GREEN BAY – Originally, Frank Cignetti Jr.'s coaching career crossed paths with Mike McCarthy for just one year.
It was in 1989 at the University of Pittsburgh, with Cignetti as a graduate assistant and McCarthy a volunteer assistant for the Panthers.
By 1990, they were no longer on the same staff, but they never lost touch. McCarthy took Cignetti's grad assistant position at Pitt as Cignetti headed off to work on his father's coaching staff at Indiana University of Pennsylvania (IUP), his alma mater.
A few years later, McCarthy broke into the NFL, and Cignetti appreciated the fact his old Pitt colleague never forgot about him.
"We always had a relationship," said Cignetti, shortly after being introduced as the Packers' new quarterbacks coach. "When Mike went on to Kansas City with the Chiefs, he'd come back in the summertime and he'd mentor me, he'd train me.

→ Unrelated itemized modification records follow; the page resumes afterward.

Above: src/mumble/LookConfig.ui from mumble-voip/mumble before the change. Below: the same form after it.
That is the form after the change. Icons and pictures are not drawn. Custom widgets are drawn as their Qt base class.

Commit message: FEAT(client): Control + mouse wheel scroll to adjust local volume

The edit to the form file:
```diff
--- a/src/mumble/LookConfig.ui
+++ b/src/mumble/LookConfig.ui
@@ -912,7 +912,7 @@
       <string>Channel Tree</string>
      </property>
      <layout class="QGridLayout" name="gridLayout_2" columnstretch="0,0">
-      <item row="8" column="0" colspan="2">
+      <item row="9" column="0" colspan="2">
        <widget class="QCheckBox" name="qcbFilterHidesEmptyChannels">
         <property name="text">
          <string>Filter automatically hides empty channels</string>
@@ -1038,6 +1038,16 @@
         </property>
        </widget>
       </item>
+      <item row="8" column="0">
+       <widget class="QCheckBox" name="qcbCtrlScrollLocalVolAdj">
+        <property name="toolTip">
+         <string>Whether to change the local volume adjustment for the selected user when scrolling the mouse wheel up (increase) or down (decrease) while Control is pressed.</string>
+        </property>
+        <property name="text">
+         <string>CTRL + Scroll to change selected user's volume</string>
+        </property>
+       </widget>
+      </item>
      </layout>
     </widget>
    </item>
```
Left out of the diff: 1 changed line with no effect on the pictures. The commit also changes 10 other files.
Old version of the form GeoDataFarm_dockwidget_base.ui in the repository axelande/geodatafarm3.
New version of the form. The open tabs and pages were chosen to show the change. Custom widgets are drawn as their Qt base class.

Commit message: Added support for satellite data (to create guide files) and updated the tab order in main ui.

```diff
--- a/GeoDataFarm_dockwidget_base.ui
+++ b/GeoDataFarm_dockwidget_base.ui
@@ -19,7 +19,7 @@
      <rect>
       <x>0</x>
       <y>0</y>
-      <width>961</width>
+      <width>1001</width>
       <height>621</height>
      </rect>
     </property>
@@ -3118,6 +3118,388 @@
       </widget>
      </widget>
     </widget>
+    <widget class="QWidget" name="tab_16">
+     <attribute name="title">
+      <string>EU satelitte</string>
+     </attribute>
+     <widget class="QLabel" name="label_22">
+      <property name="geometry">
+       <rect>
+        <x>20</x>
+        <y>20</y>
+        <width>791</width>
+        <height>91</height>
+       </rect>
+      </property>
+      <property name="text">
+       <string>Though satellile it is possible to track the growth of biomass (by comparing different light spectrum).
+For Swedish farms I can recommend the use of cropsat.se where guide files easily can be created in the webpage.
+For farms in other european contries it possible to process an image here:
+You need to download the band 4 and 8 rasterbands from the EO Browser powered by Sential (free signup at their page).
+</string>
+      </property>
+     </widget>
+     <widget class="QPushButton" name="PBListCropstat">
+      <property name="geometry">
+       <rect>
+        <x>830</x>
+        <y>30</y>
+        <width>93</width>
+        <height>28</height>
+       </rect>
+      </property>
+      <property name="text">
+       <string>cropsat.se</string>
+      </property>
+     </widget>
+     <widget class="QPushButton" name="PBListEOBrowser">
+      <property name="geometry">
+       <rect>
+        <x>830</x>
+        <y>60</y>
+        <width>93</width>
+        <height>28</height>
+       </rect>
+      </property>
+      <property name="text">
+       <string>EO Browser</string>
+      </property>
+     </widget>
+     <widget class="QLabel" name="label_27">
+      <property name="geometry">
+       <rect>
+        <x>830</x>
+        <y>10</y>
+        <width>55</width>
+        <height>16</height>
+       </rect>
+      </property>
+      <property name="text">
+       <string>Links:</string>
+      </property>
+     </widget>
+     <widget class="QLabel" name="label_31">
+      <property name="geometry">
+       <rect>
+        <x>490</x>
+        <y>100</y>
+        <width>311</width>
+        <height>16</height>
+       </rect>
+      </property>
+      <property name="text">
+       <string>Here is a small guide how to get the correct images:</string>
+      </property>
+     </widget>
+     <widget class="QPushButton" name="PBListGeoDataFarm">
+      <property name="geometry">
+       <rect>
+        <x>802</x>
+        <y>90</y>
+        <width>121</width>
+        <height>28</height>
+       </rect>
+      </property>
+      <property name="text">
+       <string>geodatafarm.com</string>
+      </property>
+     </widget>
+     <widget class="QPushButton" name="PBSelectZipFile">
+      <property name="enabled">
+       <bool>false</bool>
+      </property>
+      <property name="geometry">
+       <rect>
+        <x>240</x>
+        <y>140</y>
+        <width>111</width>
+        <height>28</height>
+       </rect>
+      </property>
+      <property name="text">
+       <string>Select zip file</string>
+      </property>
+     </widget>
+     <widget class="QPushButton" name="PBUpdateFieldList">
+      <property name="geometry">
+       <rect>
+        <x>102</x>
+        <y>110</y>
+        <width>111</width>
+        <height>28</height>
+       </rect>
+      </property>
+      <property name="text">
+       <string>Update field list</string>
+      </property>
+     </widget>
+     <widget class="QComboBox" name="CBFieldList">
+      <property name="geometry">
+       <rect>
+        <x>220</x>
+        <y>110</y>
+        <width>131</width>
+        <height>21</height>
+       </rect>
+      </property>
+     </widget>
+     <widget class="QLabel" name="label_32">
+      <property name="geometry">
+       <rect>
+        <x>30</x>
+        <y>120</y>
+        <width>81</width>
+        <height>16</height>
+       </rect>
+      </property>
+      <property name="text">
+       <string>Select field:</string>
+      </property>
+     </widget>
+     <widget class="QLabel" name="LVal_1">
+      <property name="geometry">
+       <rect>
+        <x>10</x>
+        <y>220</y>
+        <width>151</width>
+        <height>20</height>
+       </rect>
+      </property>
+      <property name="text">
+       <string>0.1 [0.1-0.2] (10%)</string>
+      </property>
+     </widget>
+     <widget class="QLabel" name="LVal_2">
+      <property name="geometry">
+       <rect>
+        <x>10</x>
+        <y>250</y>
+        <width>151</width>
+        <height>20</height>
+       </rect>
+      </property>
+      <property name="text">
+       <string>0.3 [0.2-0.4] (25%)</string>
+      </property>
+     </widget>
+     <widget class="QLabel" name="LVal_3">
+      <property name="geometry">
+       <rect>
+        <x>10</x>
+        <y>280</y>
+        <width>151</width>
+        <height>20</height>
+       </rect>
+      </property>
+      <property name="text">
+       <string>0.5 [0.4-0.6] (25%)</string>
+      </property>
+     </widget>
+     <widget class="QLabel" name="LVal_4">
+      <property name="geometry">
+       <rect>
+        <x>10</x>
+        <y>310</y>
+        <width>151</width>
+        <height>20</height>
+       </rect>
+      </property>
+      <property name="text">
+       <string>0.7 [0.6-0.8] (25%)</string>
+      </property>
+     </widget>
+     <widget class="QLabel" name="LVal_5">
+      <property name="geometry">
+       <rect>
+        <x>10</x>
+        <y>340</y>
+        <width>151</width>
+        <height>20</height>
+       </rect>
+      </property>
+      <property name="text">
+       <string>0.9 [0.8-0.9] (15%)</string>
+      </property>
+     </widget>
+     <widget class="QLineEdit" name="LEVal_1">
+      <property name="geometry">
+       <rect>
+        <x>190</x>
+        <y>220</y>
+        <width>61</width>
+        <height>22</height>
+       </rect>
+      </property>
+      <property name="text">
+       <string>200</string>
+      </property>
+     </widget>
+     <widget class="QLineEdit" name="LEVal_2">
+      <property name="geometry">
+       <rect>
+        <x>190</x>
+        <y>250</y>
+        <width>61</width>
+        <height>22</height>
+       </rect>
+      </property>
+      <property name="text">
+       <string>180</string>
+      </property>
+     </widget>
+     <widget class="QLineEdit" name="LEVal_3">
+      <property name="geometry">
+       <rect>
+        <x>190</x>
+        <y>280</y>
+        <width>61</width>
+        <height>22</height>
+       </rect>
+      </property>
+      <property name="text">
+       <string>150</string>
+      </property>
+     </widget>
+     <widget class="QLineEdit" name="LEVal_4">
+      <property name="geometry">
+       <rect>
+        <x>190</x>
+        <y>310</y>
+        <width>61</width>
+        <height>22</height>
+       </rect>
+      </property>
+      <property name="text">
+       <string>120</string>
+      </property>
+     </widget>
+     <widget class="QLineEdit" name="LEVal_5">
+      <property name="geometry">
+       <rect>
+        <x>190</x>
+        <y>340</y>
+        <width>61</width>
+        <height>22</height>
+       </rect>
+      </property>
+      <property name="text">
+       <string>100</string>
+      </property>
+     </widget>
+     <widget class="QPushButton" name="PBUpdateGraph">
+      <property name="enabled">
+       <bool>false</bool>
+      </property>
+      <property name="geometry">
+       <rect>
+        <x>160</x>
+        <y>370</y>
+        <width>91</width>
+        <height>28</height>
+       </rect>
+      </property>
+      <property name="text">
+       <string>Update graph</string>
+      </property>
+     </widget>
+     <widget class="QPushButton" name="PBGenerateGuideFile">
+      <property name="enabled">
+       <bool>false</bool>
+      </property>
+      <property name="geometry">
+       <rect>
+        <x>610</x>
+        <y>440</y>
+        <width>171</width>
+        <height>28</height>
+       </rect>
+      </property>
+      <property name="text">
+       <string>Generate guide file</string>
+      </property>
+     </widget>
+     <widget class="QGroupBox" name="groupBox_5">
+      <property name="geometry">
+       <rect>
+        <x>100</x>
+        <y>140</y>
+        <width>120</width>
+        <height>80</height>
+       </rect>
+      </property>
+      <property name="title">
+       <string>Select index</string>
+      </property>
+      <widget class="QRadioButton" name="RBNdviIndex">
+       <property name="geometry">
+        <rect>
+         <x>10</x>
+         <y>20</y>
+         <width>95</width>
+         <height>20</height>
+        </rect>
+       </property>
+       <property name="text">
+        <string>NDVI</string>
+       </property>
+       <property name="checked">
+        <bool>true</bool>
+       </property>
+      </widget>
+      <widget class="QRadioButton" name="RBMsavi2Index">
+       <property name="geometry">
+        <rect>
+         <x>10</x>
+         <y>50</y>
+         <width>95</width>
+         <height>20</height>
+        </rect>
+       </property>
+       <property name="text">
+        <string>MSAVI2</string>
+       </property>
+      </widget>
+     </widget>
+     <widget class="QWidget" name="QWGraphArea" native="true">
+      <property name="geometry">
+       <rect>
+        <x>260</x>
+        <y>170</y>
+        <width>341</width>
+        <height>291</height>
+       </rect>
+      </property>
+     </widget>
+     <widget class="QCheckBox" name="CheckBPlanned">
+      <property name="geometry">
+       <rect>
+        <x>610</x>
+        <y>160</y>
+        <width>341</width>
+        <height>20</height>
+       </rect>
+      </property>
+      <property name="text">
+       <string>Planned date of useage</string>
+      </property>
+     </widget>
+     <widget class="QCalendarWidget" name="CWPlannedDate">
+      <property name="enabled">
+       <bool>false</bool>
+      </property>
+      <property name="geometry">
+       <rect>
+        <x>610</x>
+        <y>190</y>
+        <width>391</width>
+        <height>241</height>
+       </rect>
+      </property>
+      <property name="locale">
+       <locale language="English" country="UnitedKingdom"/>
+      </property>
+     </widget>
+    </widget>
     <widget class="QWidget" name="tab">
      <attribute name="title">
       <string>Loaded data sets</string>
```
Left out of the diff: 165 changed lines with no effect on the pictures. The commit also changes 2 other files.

"I can remember sitting back there watching the old Joe Montana tapes in his parents' living room. 'Hey Cig, here's how we're teaching the drop, the fundamentals.'"
Those tape-grinding sessions back in McCarthy's old Greenfield stomping grounds led to Cignetti visiting some Chiefs' minicamps, which helped him make the connections to land an offensive quality control job in Kansas City – the same one that started McCarthy's pro coaching career – in 1999, the year McCarthy left the Chiefs to coach the Packers' quarterbacks under Ray Rhodes.
And then the coaching carousel really gets strange, but cool.
When McCarthy became the offensive coordinator in New Orleans in 2000, Cignetti joined him as quarterbacks coach, and Jim Hostler – now the Packers' pass game coordinator on offense who had worked with Cignetti at IUP for much of the '90s – took Cignetti's quality control gig with the Chiefs. Then the following year, Hostler joined McCarthy and Cignetti on the Saints' offensive staff.
Fast forward a few more seasons, when McCarthy was San Francisco's offensive coordinator in 2005, and Hostler was his QB coach. Cignetti had jumped back into the college ranks, but two years later, Hostler took over as the 49ers' offensive coordinator, and guess who became his QB coach? Yup, Cignetti.
The reunion of the trio – and a third go-round for McCarthy and Cignetti in particular – was a long time in the making, but an example of how relationships, particularly ones that date back almost 30 years, always have a chance to come full circle.
"It's really cool that here we are," Cignetti said of him, McCarthy and Hostler. "It's been what, 17 seasons? But here we are with a chance to do it together.
"If I could really bring it to one thing Mike taught us – not just me but 'Hoss' and myself and whoever else – Mike taught us how to put an offense together conceptually. The run game, the protections, the pass game, and training the quarterback in a systematic method."
Take a look at coaches new to the Packers, as well as those with new roles. Photos by AP and Evan Siegle, packers.com.
Cignetti's first impression of McCarthy was how detail-oriented he is, a trait Cignetti has tried to carry with him in a coaching career that has included stops at six different colleges and now six NFL teams.
It's those finer details that will matter most as Aaron Rodgers' position coach, so Cignetti is going to consider himself an "extra set of eyes" for one of the game's premier players.
"Coaching is what? Coaching is teaching, so it's constant monitoring," Cignetti said. "You coach the fundamentals – the footwork, the ball-handling, the eyes and feet being tied together … Every day in the classroom and on the field, you're making sure things are done right."
That was the focus of those Montana film sessions at the old McCarthy homestead more than two decades ago, though to Cignetti, "it seems like yesterday," he said.
"It's amazing how fast it goes."